Community Before There Was Ithaca
Some of the hallmarks of Ithaca culture are a slightly off-center quirkiness and a supportive community. But before present-day Ithaca came to be, indigenous groups had been shaping their community throughout the Finger Lakes for centuries.
The Goyogo̱hó:nǫ’ (Cayuga) Nation, the original primary inhabitants of what is now Ithaca, prioritized caring for elders and not only appreciated the natural world around them, but actively expressed gratitude for its life-sustaining offerings. Even with the passage of hundreds of years, the nation has preserved many cultural treasures.
“We give thanks for everything that we do, for everything that happens to us and for us, for the fish, the thunder, the wind,” explained Sachem Sam George of the Goyogo̱hó:nǫ’ (pronounced Guy-a-kono) Nation. Each act of gratitude is expressed through a ceremony. When the ice breaks each year, the Goyogo̱hó:nǫ’ hold a fish ceremony to give thanks for this resource. “And then,” said George, “we dance.”
Like many communities both past and present, the Goyogo̱hó:nǫ’ also came together for recreation. The game of snow snake is played by creating a long trough in the snow. Teams compete over several rounds to throw a wooden stick – a “snow snake” – the farthest down the trough, earning points for farthest and second farthest.
And the Goyogo̱hó:nǫ’ became part of a peaceful, democratic government when it was one of five nations which combined in the 12th century into the Haudenosaunee (meaning “People of the Longhouse”) Confederacy, by some accounts the longest standing democracy in the world.
The Goyogo̱hó:nǫ’ community has been tested in atrocious ways – by genocide, land theft, and neglect. During the Revolutionary War, General George Washington gave the order to Generals John Sullivan and James Clinton to destroy the villages of Haudenosaunee nations that had allied with the British. Many were killed, many fled to Fort Niagara, Ohio, or Buffalo, and later Canada, and some remained, hiding out in caves and other shelters.
After the Americans won the Revolutionary War, the new, cash-poor government gave away Haudenosaunee land to soldiers as payment for their service. The confederacy members who remained in the area brokered a peace treaty with the American government – the 1794 Treaty of Canandaigua – which, in part, provided for the sovereignty of each Haudenosaunee nation within its lands. However, the State of New York ignored the treaty and sold Goyogo̱hó:nǫ’ land so that the nation was landless for hundreds of years.

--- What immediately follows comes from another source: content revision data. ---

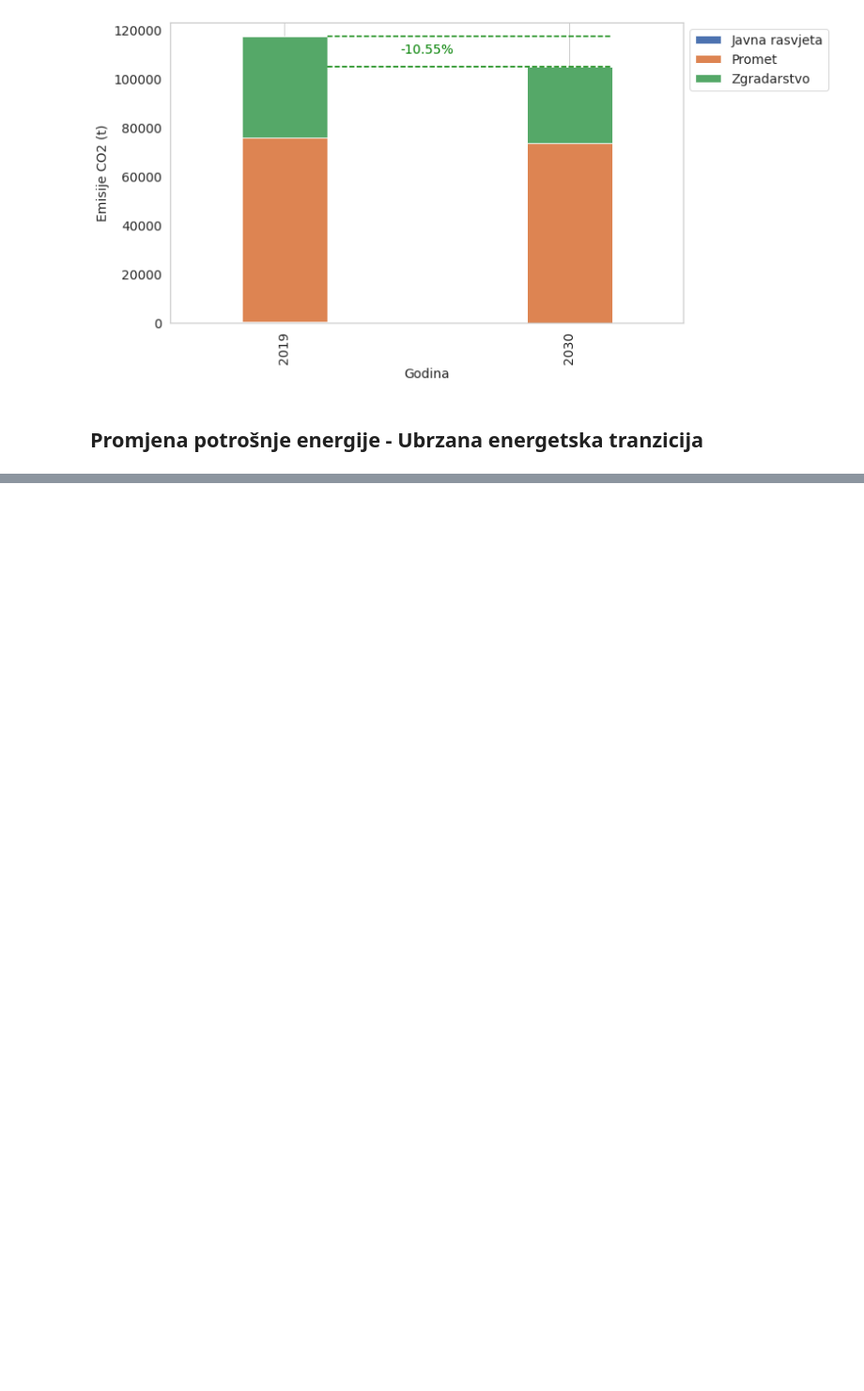
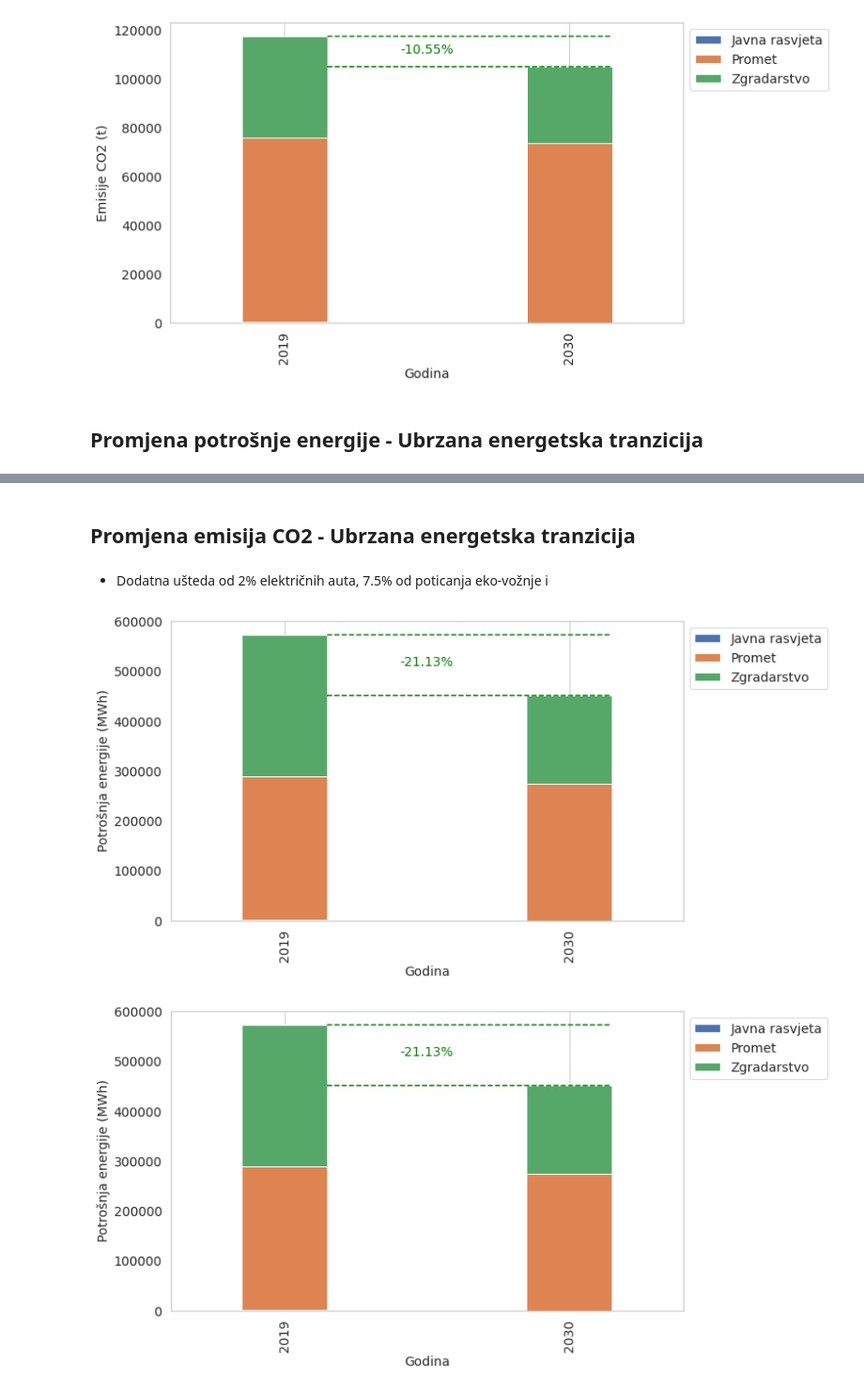
Before and after one commit to Green-Zone-Lab/vk_secap, a Jupyter notebook: notebooks/Analysis.ipynb, the cells around one changed output, grey strips where cells are left out. Shown at 94% size. Saved outputs shown, nothing was run; the diff lists cells and outputs as text; code cells hidden in the pictures; blank space fills up the shorter version.

```diff
--- a/notebooks/Analysis.ipynb
+++ b/notebooks/Analysis.ipynb
@@ -1332,2 +1343,22 @@ base_inventory_2019.projection_bar(projection_total, 'Emisije CO2 (t)')
 # %%
 n_electric_cars_2030_s2 = int(trans_2019.sum()['broj'] - (trans_2019.sum()['broj'] * 0.045))
+energy_per_car_s2 = inventory_2019['total'].sum(axis=1)['promet'] / trans_2019.sum()['broj']
+energy_trans_2030_s2 = energy_per_car_s2 * n_electric_cars_2030_s2
+
+inventory_2030_s2 = inventory_2030.copy()
+inventory_2030_s2.loc[inventory_2030_s2['sektor'] == 'promet', 0] = energy_trans_2030_s2
+
+promet_loc = inventory_2030_s2['sektor'] == 'promet'
+inventory_2030_s2.loc[promet_loc, 0] = inventory_2030_s2.loc[promet_loc][0] - eco_driving
+inventory_2030_s2.loc[promet_loc, 0] = inventory_2030_s2.loc[promet_loc][0] - bike_mobility_co2
+inventory_2030_s2.loc[promet_loc, 0] = inventory_2030_s2.loc[promet_loc][0] - 2398.9
+
+inventory_2030_s2 = inventory_2030.copy()
+inventory_2030_s2.loc[inventory_2030_s2['sektor'] == 'promet', 0] = energy_trans_2030_s2
+
+zgradarstvo_loc = inventory_2030_s2['sektor'] == 'zgradarstvo'
+inventory_2030_s2.loc[zgradarstvo_loc, 0] = inventory_2030_s2.loc[zgradarstvo_loc][0] - 71899.84
+
+rasvjeta_loc = inventory_2030_s2['sektor'] == 'javna rasvjeta'
+inventory_2030_s2.loc[rasvjeta_loc, 0] = inventory_2030_s2.loc[rasvjeta_loc][0] - 365.568
+promet_loc = inventory_2030_s2['sektor'] == 'promet'
@@ -1350,0 +1365,2 @@ inventory_2030_s2
+# %% [markdown]
+## Promjena emisija CO2 - Ubrzana energetska tranzicija
@@ -1350,0 +1369,2 @@ inventory_2030_s2
+# %% [markdown]
+* Dodatna ušteda od 2% električnih auta, 7.5% od poticanja eko-vožnje i
@@ -1350,0 +1378,6 @@ inventory_2030_s2
+# %%
+projection_total = pd.concat([inventory_2019_total, inventory_2030_s2])
+base_inventory_2019.projection_bar(projection_total, 'Potrošnja energije (MWh)')
+# %% [output]
+[figure, added]
+[figure, added]
```
Also changed, not shown: parts of 12 cells of this notebook, 1 other file.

Recently, more Goyogo̱hó:nǫ’ members have moved back to the area and the nation has come together again as a community with a common purpose: to start purchasing land that was stolen more than 200 years ago. The Goyogo̱hó:nǫ’ now tend the land on SHARE Farm in Union Springs, on the eastern banks of Cayuga Lake.
Despite the diaspora and the passage of time, they have managed to hold on to centuries-old traditions and share many of the same values. Members of the nation still come together seasonally to gather resources like strawberries, fish, and medicinal plants. They are stewards of the land and water, pushing against chemical use by local agriculture. “If you’re not being healthy with the land, it won’t treat you right,” said George.
And yes, they still play snow snake. They still value and take care of the elderly in their community. And as the weather gets colder, they are, as a group, making sure that all of their houses are winterized. “We all work together to try to help each other and try to make sure that those yet to be born will have a place to go,” said George.
That, really, is the most universal foundation of a strong community, and one that has been proven to stand the test of time.